        I don't do significant running on a treadmill. However, considering how early it gets dark nowadays, I'm considering getting a TM.

         

        I agree with many of Jimmy's points. However, the 1% incline may or may not be required. The wind resistance is the reason some runners increase the incline. If you're slow like me, you can probably do fine with the 0% incline.

         

        I recently ran on a treadmill, and I was amazed at how soft the landing was. But considering that many people recommend running on trails because of the softer surface compared to the sidewalks, wouldn't a treadmill be recommended for similar reasons? In any case, if you're planning to run a road race, then doing TM training exclusively may cause you some issues as Jimmy mentioned with his quads.

          Just to add a few things:

           

          --there is sometimes a difference between speeds at the same HR between TM and outdoors. Outdoors you have wind, inclines, sun, running around people, temperature and humidity differences, very-attractive-people-induced-catatonia and slowing, etc.

           

          Somewhere along the line I just started thinking of using the incline to compensate for the help the TM gives on the pushoff, because it does help.

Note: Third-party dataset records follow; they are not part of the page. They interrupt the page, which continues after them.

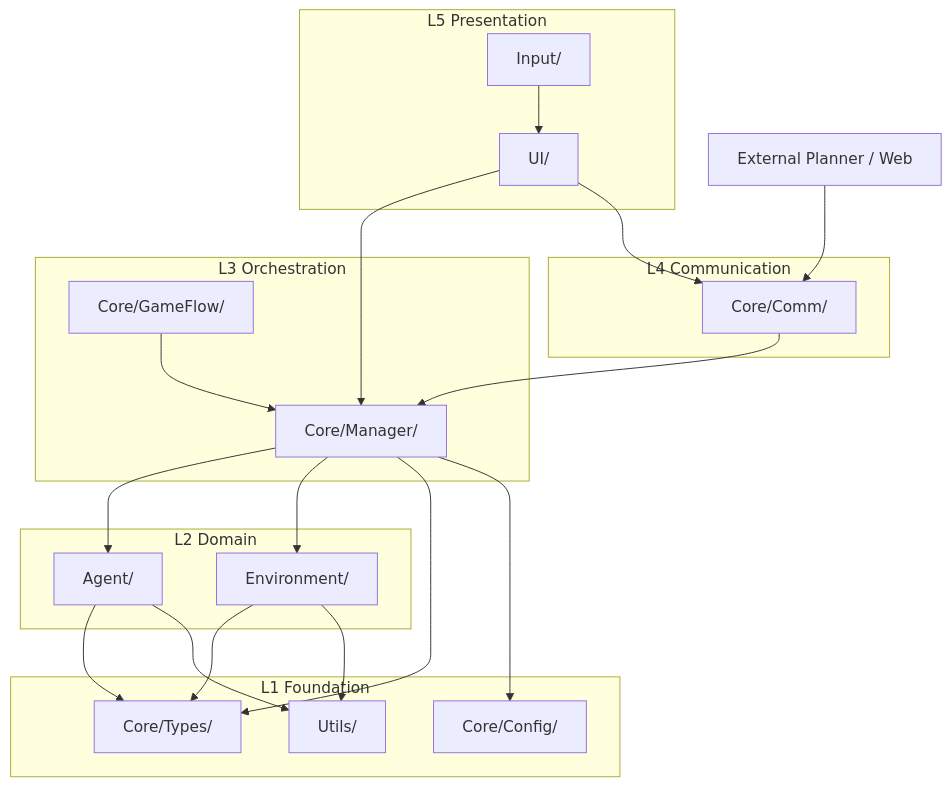
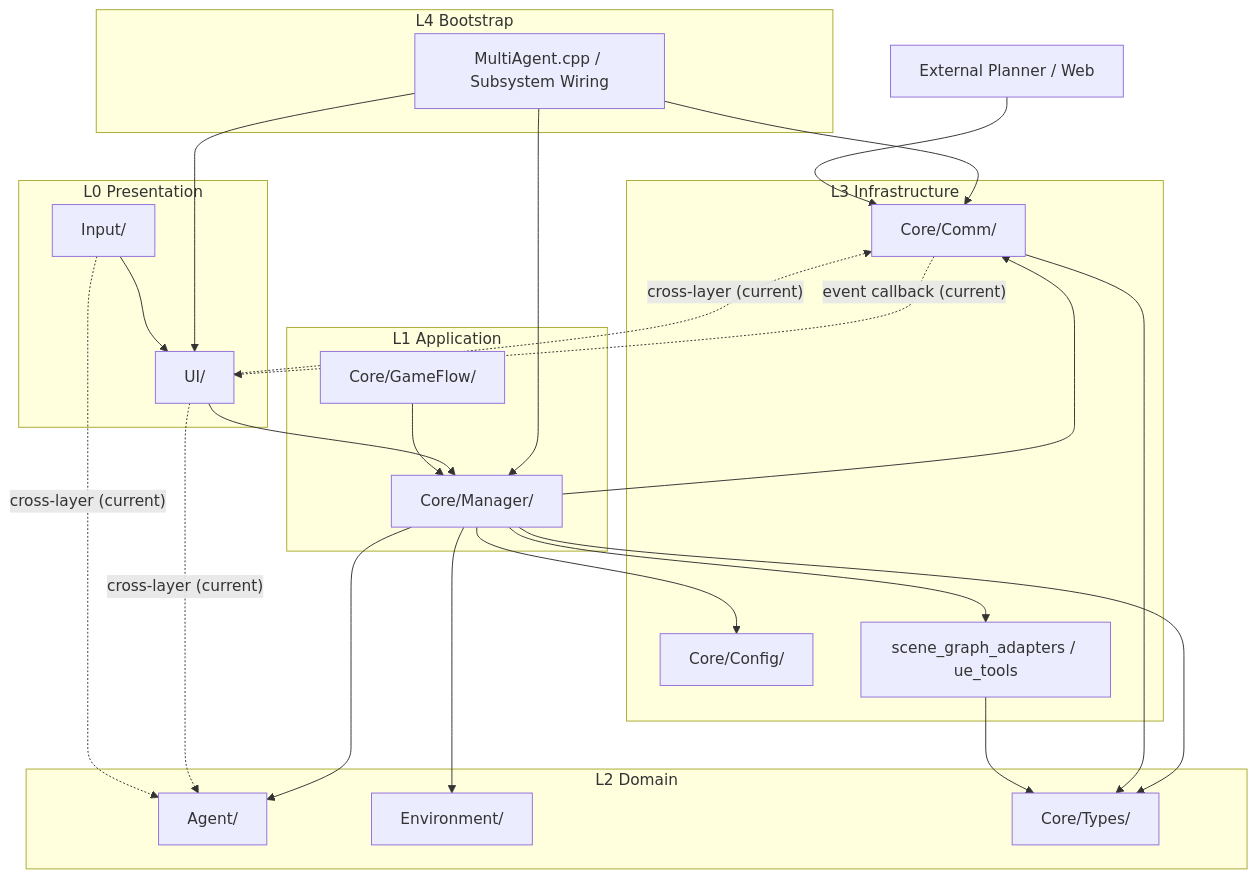
The diagram in site_docs/architecture.md (MiangChen/MultiAgent-Unreal), drawn with Mermaid before and after one commit. The commit also changed other lines of this file, not shown here.

Commit message:
docs: add 5-layer architecture page with cross-layer links

````diff
--- a/site_docs/architecture.md
+++ b/site_docs/architecture.md
@@ -92,44 +92,53 @@
 ```mermaid
 flowchart TB
     EXT["External Planner / Web"]
 
-    subgraph L5["L5 Presentation"]
+    subgraph L4["L4 Bootstrap"]
+        BOOT["MultiAgent.cpp / Subsystem Wiring"]
+    end
+
+    subgraph L0["L0 Presentation"]
         UI["UI/"]
         INPUT["Input/"]
     end
 
-    subgraph L4["L4 Communication"]
-        COMM["Core/Comm/"]
-    end
-
-    subgraph L3["L3 Orchestration"]
-        MGR["Core/Manager/"]
-        FLOW["Core/GameFlow/"]
+    subgraph L1["L1 Application"]
+        APP_MGR["Core/Manager/"]
+        APP_FLOW["Core/GameFlow/"]
     end
 
     subgraph L2["L2 Domain"]
-        AGENT["Agent/"]
-        ENV["Environment/"]
+        DOM_AGENT["Agent/"]
+        DOM_ENV["Environment/"]
+        DOM_TYPES["Core/Types/"]
     end
 
-    subgraph L1["L1 Foundation"]
-        TYPES["Core/Types/"]
-        CFG["Core/Config/"]
-        UTL["Utils/"]
+    subgraph L3["L3 Infrastructure"]
+        INF_COMM["Core/Comm/"]
+        INF_CFG["Core/Config/"]
+        INF_ADAPTER["scene_graph_adapters / ue_tools"]
     end
 
-    EXT --> COMM
+    BOOT --> UI
+    BOOT --> APP_MGR
+    BOOT --> INF_COMM
+
     INPUT --> UI
-    UI --> MGR
-    UI --> COMM
-    MGR --> AGENT
-    MGR --> ENV
-    FLOW --> MGR
-    COMM --> MGR
-    AGENT --> TYPES
-    ENV --> TYPES
-    MGR --> TYPES
-    MGR --> CFG
-    AGENT --> UTL
-    ENV --> UTL
+    UI --> APP_MGR
+    APP_FLOW --> APP_MGR
+    APP_MGR --> DOM_AGENT
+    APP_MGR --> DOM_ENV
+    APP_MGR --> DOM_TYPES
+
+    APP_MGR --> INF_COMM
+    APP_MGR --> INF_CFG
+    APP_MGR --> INF_ADAPTER
+    INF_COMM --> DOM_TYPES
+    INF_ADAPTER --> DOM_TYPES
+    EXT --> INF_COMM
+
+    UI -. "cross-layer (current)" .-> INF_COMM
+    UI -. "cross-layer (current)" .-> DOM_AGENT
+    INPUT -. "cross-layer (current)" .-> DOM_AGENT
+    INF_COMM -. "event callback (current)" .-> UI
 ```
````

I understand the lack of air resistance as well. Here are a few pages to peruse about whether or not you should use an incline to compensate for the "help", lack of air resistance, etc. along with an extensive article at Peak Performance that includes references to studies--it's a well-rounded article that gives a few negatives about TM training as well as positives:

           

          RUnner's World forum

          Livestrong

          Peak Performance On-line

           

           

          --JimmyCool

          log   prs      Crusted Salt comic #143

           

          Shondek


            Thanks guys I always thought 2 was the elevation of choice to replicate running on the flat..For Maf running possibly at zero could be the best,it's certainly good for the legs,I used to use zero elevation to flush out the legs.(Slightly downhill)

            Running outside in Glasgow you are either running uphill or downhill

            slickster3-00


              Hey Shondek, I can tll you that you will be much more beat up after hard race if you only use a treadmill to train for it ,conditioning wise it works very well but nothing works like pavemant to get you ready for a marathon or half marathon like running on pavement.Smile The extra pounding and shock overtime you get from the pavement is considerable in a longer race.

              Shondek


                Hey Shondek, I can tll you that you will be much more beat up after hard race if you only use a treadmill to train for it ,conditioning wise it works very well but nothing works like pavemant to get you ready for a marathon or half marathon like running on pavement.Smile The extra pounding and shock overtime you get from the pavement is considerable in a longer race.

                 Thanks slick I've been a member 3 weeks now and I havent been once yetSmile..cannae be bothered ..main use will be to check Maf pace